§ Your objective
Going line by line through the records below, count those with the word "size" and give only the count.

§ Supplied records
[Start of Attachment]
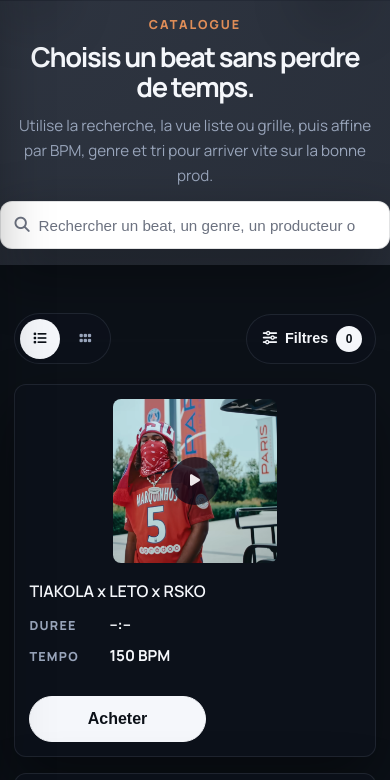
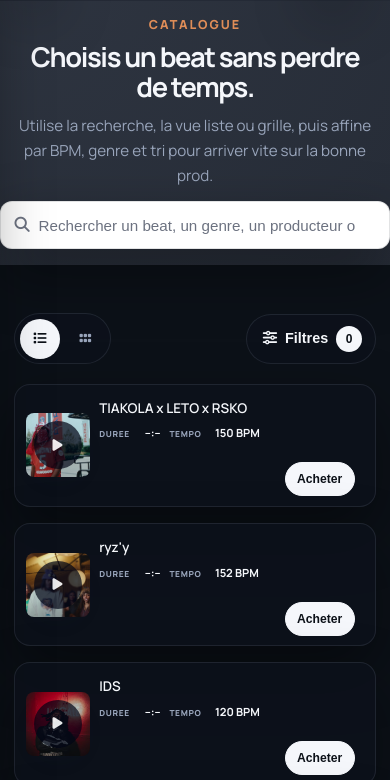
Before and after one commit to belecstudio-eng/belecstor, a website: page index.html in a window 390 px wide. Shown: the part 64-844 px from the top of the page. Drawn offline with nearby package versions, Linux system fonts and the light colour scheme; no server answers.

Commit message:
Refine mobile list view layout

```diff
--- a/style.css
+++ b/style.css
@@ -3454,6 +3454,131 @@ body[data-theme="midnight"] .message-alert-error {
         font-size: 1.45rem;
     }
 
+
+@media (max-width: 760px) {
+    .beats-grid.view-list .produit {
+        display: grid;
+        grid-template-columns: 78px minmax(0, 1fr) auto;
+        align-items: center;
+        gap: 0.75rem;
+        padding: 0.72rem 0.78rem;
+    }
+
+    .beats-grid.view-list .produit-media {
+        width: 78px;
+        height: 78px;
+        margin: 0;
+        grid-column: 1;
+    }
+
+    .beats-grid.view-list .produit-image {
+        width: 78px;
+        height: 78px;
+        margin: 0;
+        aspect-ratio: 1 / 1;
+    }
+
+    .beats-grid.view-list .produit-content {
+        display: grid;
+        grid-template-columns: minmax(0, 1fr);
+        row-gap: 0.35rem;
+        align-items: center;
+        min-width: 0;
+    }
+
+    .beats-grid.view-list .produit-header {
+        margin-bottom: 0;
+        min-width: 0;
+    }
+
+    .beats-grid.view-list .produit-header > div {
+        min-width: 0;
+    }
+
+    .beats-grid.view-list .produit-title-trigger,
+    .beats-grid.view-list .produit-name {
+        font-size: 0.92rem;
+        white-space: nowrap;
+        overflow: hidden;
+        text-overflow: ellipsis;
+    }
+
+    .beats-grid.view-list .produit-meta-list {
+        grid-template-columns: repeat(2, minmax(0, auto));
+        gap: 0.22rem 0.75rem;
+        margin-top: 0.18rem;
+    }
+
+    .beats-grid.view-list .produit-meta-list span {
+        grid-template-columns: 46px minmax(0, auto);
+        gap: 0.28rem;
+    }
+
+    .beats-grid.view-list .produit-meta-list strong {
+        font-size: 0.56rem;
+        letter-spacing: 0.08em;
+    }
+
+    .beats-grid.view-list .produit-meta-list em {
+        font-size: 0.76rem;
+        white-space: nowrap;
+    }
+
+    .beats-grid.view-list .produit-actions {
+        width: auto;
+        margin-top: 0;
+        justify-content: flex-end;
+        align-self: center;
+    }
+
+    .beats-grid.view-list .btn-price {
+        width: auto;
+        padding: 0.62rem 0.82rem;
+        font-size: 0.82rem;
+    }
+}
+
+@media (max-width: 520px) {
+    .beats-grid.view-list .produit {
+        grid-template-columns: 64px minmax(0, 1fr) auto;
+        gap: 0.6rem;
+        padding: 0.62rem 0.66rem;
+        border-radius: 16px;
+    }
+
+    .beats-grid.view-list .produit-media,
+    .beats-grid.view-list .produit-image {
+        width: 64px;
+        height: 64px;
+    }
+
+    .beats-grid.view-list .produit-title-trigger,
+    .beats-grid.view-list .produit-name {
+        font-size: 0.84rem;
+    }
+
+    .beats-grid.view-list .produit-meta-list {
+        gap: 0.18rem 0.55rem;
+    }
+
+    .beats-grid.view-list .produit-meta-list span {
+        grid-template-columns: 42px minmax(0, auto);
+        gap: 0.22rem;
+    }
+
+    .beats-grid.view-list .produit-meta-list strong {
+        font-size: 0.52rem;
+    }
+
+    .beats-grid.view-list .produit-meta-list em {
+        font-size: 0.7rem;
+    }
+
+    .beats-grid.view-list .btn-price {
+        padding: 0.56rem 0.72rem;
+        font-size: 0.76rem;
+    }
+}
     .modal-content {
         width: calc(100% - 16px);
         max-width: none;
```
[End of Attachment]
§ Solved problem
9